According to Hypebot, Spinnup sent an email to its current userbase on Wednesday which announced that it is “changing from an open DIY music distribution service to a curated artist discovery and distribution platform. This means we will be reducing the number of artists on the platform as we move into this new chapter”.

Expanding on what that means on a special FAQ page on its website, Spinnup says: “Artists who are leaving Spinnup are being asked to take down their releases and transfer to a new distributor by 19 Jul 2022, after that date we will need to begin taking down any remaining live releases from departing artists”.

Universal originally launched its DIY distribution service in Sweden back in 2013, before rolling it out globally, with on-the-ground support in a number of other European markets, including the UK.

It worked like many other DIY distributors, making basic digital distribution available to any artist who wanted it in return for a flat fee, then passing on 100% of any royalties generated by plays on the streaming services.

Though, as a Universal-owned service, an extra selling point to DIY artists was that the major’s A&R teams would also use Spinnup as a talent-scouting platform. And, in 2020, the major said that its labels had formed more wide-ranging relationships with more than 80 artists who started out using its DIY distribution service.

With the big old revamp, Spinnup will become more like AWAL, which is now owned by Sony Music of course. AWAL has long operated a slightly different model to the other DIY distributors in that the service is not open to all and any artists.

Instead artists can apply to use the service, with a basic A&R process being employed to decide which music-makers can join the club.

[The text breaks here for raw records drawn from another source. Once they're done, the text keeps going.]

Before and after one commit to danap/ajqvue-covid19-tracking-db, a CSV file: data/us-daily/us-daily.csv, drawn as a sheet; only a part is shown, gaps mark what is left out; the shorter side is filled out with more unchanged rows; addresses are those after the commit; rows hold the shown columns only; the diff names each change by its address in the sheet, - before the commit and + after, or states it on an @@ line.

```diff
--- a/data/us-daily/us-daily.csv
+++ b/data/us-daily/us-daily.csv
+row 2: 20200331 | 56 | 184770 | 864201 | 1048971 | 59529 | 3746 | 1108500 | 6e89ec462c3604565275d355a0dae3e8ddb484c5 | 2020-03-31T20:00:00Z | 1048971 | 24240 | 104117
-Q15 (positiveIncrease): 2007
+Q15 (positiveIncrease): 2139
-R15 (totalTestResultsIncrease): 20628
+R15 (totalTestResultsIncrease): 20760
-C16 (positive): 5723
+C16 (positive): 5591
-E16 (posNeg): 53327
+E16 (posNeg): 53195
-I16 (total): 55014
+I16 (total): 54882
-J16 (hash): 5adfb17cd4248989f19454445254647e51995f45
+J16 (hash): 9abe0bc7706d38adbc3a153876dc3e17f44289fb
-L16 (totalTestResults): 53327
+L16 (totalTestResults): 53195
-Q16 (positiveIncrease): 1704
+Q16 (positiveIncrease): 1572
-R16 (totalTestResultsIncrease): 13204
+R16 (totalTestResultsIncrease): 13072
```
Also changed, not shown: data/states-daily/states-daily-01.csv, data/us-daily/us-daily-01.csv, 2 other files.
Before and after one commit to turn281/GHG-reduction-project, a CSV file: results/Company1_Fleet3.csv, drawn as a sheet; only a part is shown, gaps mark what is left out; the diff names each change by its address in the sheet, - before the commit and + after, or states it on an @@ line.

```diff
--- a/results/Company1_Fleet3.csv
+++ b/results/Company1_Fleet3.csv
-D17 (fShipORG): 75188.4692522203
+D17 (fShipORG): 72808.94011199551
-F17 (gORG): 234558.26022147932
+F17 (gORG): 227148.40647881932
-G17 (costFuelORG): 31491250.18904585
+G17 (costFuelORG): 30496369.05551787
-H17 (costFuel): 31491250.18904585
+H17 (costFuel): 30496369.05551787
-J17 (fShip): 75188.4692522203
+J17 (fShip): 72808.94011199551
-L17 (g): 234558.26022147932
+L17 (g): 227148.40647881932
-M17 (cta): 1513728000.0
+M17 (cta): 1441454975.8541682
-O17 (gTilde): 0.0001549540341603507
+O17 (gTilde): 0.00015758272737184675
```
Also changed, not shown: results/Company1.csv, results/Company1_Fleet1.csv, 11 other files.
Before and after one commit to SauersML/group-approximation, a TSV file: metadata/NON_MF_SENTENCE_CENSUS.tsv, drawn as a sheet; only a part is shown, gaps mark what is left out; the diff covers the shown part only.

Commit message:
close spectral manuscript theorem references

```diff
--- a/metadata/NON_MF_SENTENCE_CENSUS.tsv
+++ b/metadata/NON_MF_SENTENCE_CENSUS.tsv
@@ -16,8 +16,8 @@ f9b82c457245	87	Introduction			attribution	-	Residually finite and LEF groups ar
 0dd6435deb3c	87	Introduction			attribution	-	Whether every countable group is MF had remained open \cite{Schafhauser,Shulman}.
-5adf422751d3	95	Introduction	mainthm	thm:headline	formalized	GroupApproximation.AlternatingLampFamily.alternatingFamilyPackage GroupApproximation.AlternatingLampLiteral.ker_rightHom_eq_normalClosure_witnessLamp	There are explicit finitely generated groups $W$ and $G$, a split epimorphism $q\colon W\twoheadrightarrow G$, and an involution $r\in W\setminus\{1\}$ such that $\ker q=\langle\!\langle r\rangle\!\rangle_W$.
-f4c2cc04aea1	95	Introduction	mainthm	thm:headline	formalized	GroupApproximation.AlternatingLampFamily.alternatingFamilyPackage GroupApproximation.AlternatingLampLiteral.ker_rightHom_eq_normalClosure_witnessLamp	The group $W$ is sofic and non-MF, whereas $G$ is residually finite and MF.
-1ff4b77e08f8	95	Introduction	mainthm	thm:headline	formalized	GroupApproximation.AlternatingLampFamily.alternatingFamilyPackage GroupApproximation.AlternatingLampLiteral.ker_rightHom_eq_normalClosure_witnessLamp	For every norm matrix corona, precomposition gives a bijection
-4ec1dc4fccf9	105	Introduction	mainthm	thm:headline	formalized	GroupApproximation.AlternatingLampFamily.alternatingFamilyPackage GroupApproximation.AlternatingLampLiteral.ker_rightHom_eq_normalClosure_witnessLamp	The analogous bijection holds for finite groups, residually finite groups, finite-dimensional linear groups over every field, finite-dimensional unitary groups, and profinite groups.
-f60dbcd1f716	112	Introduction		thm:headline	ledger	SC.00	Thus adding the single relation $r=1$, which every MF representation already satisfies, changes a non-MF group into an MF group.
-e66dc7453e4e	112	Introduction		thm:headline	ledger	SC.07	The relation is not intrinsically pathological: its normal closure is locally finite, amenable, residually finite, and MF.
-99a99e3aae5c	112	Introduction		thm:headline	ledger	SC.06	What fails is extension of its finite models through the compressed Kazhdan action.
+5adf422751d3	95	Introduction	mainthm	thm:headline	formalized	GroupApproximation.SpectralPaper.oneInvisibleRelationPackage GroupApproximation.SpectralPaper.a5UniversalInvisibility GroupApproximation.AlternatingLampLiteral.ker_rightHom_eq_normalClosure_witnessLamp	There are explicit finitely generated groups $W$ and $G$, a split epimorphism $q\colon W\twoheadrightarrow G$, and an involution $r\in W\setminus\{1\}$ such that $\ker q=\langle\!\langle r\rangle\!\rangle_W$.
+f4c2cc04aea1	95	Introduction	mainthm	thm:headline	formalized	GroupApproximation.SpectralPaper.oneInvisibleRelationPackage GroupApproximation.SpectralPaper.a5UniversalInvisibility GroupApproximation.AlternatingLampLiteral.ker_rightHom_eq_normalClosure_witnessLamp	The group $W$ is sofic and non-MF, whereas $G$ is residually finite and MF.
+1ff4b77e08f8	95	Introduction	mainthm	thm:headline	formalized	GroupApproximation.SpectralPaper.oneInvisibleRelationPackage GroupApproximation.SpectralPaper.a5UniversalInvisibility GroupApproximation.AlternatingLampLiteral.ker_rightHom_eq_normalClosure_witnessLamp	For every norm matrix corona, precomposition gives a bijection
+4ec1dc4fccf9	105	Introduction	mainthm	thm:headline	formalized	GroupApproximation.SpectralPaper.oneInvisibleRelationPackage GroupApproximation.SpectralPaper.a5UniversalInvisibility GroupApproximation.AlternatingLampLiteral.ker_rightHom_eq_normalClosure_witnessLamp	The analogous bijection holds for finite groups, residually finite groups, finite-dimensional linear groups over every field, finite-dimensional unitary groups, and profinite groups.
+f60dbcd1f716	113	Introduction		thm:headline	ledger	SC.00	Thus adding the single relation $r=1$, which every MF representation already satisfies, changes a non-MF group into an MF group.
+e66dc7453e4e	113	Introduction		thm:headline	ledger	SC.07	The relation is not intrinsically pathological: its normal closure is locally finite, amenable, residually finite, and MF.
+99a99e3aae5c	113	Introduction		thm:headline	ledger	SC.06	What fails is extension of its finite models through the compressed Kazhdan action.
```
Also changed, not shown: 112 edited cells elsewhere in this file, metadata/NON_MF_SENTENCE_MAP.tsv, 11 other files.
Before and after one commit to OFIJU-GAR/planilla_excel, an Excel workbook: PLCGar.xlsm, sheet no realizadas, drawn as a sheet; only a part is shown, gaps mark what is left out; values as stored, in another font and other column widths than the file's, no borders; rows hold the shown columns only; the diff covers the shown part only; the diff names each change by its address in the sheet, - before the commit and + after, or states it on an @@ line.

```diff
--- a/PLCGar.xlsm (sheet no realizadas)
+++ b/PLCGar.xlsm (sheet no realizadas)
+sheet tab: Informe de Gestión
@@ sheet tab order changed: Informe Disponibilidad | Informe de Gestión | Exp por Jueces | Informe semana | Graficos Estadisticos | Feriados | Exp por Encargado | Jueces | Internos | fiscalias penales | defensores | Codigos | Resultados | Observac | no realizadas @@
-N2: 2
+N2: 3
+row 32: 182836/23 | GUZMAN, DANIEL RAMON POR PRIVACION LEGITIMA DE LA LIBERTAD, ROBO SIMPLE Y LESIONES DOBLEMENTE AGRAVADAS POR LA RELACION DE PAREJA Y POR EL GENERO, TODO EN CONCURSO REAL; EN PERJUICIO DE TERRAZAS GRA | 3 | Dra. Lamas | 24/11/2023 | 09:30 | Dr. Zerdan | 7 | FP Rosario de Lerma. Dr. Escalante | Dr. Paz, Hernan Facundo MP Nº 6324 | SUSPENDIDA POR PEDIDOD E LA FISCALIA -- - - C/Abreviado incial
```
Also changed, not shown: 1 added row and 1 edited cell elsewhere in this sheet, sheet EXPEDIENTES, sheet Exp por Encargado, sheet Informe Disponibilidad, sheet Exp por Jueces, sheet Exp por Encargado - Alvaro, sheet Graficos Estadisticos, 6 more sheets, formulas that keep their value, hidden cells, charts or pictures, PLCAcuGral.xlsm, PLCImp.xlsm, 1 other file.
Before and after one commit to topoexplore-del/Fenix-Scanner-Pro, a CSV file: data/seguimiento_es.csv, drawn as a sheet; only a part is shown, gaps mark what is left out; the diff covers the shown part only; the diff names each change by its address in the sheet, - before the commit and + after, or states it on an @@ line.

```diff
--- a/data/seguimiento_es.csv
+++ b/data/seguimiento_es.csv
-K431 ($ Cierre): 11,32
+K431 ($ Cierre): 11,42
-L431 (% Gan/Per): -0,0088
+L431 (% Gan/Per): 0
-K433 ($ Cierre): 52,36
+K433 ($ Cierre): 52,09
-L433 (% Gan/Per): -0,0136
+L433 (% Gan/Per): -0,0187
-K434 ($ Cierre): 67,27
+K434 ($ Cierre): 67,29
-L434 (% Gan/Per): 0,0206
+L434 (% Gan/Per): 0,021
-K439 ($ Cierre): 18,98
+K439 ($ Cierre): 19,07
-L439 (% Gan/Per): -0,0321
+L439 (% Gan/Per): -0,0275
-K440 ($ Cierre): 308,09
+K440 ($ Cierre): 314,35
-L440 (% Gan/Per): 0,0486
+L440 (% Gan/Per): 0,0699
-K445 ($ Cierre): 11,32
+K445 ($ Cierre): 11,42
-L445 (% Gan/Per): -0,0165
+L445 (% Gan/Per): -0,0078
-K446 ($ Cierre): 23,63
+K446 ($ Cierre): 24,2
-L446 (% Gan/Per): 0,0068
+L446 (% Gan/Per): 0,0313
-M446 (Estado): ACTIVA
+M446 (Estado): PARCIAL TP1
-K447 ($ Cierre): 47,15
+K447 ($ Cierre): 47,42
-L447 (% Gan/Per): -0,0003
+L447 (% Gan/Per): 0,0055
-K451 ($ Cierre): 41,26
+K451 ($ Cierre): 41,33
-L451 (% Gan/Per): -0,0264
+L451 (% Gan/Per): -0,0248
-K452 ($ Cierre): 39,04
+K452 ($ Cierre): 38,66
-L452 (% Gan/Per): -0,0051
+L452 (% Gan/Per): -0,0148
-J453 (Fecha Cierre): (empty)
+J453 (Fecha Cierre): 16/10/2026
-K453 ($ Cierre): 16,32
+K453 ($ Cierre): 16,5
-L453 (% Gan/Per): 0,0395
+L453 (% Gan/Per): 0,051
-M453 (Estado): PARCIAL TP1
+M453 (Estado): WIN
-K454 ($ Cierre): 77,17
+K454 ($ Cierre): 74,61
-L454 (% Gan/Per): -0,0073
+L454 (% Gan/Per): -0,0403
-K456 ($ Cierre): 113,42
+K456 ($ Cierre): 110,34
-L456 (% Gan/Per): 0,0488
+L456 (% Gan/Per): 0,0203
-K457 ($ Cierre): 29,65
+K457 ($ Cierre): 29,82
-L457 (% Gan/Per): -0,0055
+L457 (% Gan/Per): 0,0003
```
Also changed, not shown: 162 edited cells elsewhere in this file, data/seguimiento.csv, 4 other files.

The AWAL site is also very upfront that many of the artists it works with were recommended to it by a trusted contacts within music industry, such as artist managers and lawyers.

AWAL also has three levels of service offering, with levels two and three – made available to a smaller group of artists – moving beyond basic DIY distribution to something more like label services.

Now its part of Sony, presumably AWAL artists on that journey up the hierarchy could also upstream to a Sony label – or possibly to the major’s other label services division The Orchard which might be in a position to offer more full-on marketing support.

It’s not clear if the revamped Spinnup might also adopt other aspects of the AWAL model, ie add other levels of service providing artists more support within the Spinnup ecosystem before any possible shift to a Universal label.